- It has also been found convenient to take the boundary between the Atlantic and Pacific, as the shortest line across Drake Strait, from Cape Horn through Snow Island to Cape Gunnar, instead of the meridian of Cape Horn.
- The southern boundary is generally regarded as the parallel of 40° S., but sometimes the part of the great Southern Ocean (40 0 to 662° S.) between the meridians passing through South Cape in Tasmania and Cape Horn is included.
- 1910 with the avowed intention of carrying out oceanographical work in the South Atlantic and of proceeding round Cape Horn to Bering Strait, where he proposed to repeat Nansen's drift across the Arctic sea from a more easterly starting-place.
- South of Antofagasta the old rocks form a nearly continuous band along the coast, extending as far as Cape Horn and Staten Island, and occupying the greater part of the islands of southern Chile.
- The division of the archipelago to the south of Beagle Channel includes the islands of Hoste, Navarin, Gordon, Londonderry, Stewart, Wollaston and numerous islets, disposed in triangular form with the base on Beagle Channel and the apex at the rocky headland of Cape Horn.Advertisement

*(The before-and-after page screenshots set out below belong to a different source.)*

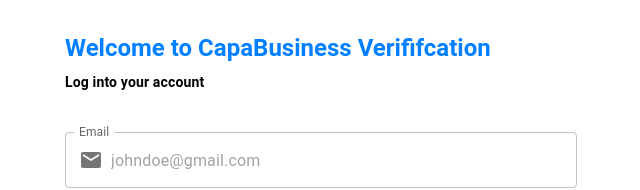
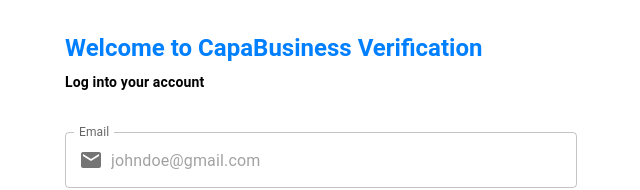
Before and after one commit to rholibobo/capa_business_verification, a React (Create React App) app: page /login in a window 1280 px wide. Shown: the top 190 px of the page, without its empty margins (319-959 px from the left). Built offline with nearby package versions, Linux system fonts and the light colour scheme; no server answers; the HTML template or start-up script is replaced by a standard one.

Commit message:
update Login.jsx

```diff
--- a/src/Pages/Login/Login.jsx
+++ b/src/Pages/Login/Login.jsx
@@ -74,7 +74,7 @@
     <Box sx={{ width: "40%", margin: "2rem auto 0 auto" }}>
       <Box sx={{ marginBottom: "1rem" }}>
       <Typography variant="h5" sx={{fontWeight: "bold"}} color="#007FFF" gutterBottom>
-          Welcome to CapaBusiness Verififcation
+          Welcome to CapaBusiness Verification
         </Typography>
         <Typography variant="body2" sx={{fontWeight: "bold"}} gutterBottom>
           Log into your account
```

- Again, in 1683, numbers of them under John Cook departed for the South Sea by way of Cape Horn.
- In 1688 Davis cleared Cape Horn and arrived in the West Indies, while Swan's ship, the "Cygnet," was abandoned as unseaworthy, after sailing as far as Madagascar.
- Guanaco are found throughout the southern half of South America, from Peru in the north to Cape Horn in the south, but occur in greatest abundance in Patagonia.
- The lateness of the season forced him to round Cape Horn in very stormy weather, and the navigating instruments of the time did not allow of exact observation.
- The southern boundary is generally regarded as the parallel of 40Ã‚° S., but sometimes the part of the great Southern Ocean (40 0 to 662Ã‚° S.) between the meridians passing through South Cape in Tasmania and Cape Horn is included.Advertisement
- They are subdivided into four groups or subfamilies: (1) Pelecanoidinae (or Halodrominae), containing some three or four species known as diving-petrels, with habits very different from others of the family, and almost peculiar to high southern latitudes from Cape Horn to New Zealand; (2) Procellariinae, or petrels proper (and shearwaters); (3) Diomedeinae, or albatrosses (see Mallemuck); and (4) Oceanitinae, containing small sooty-black birds of the genera Cymodroma, Pealea, Pelagodroma, Garrodia and Oceanites, the distinctive nature of which was first recognized by Coues in 1864.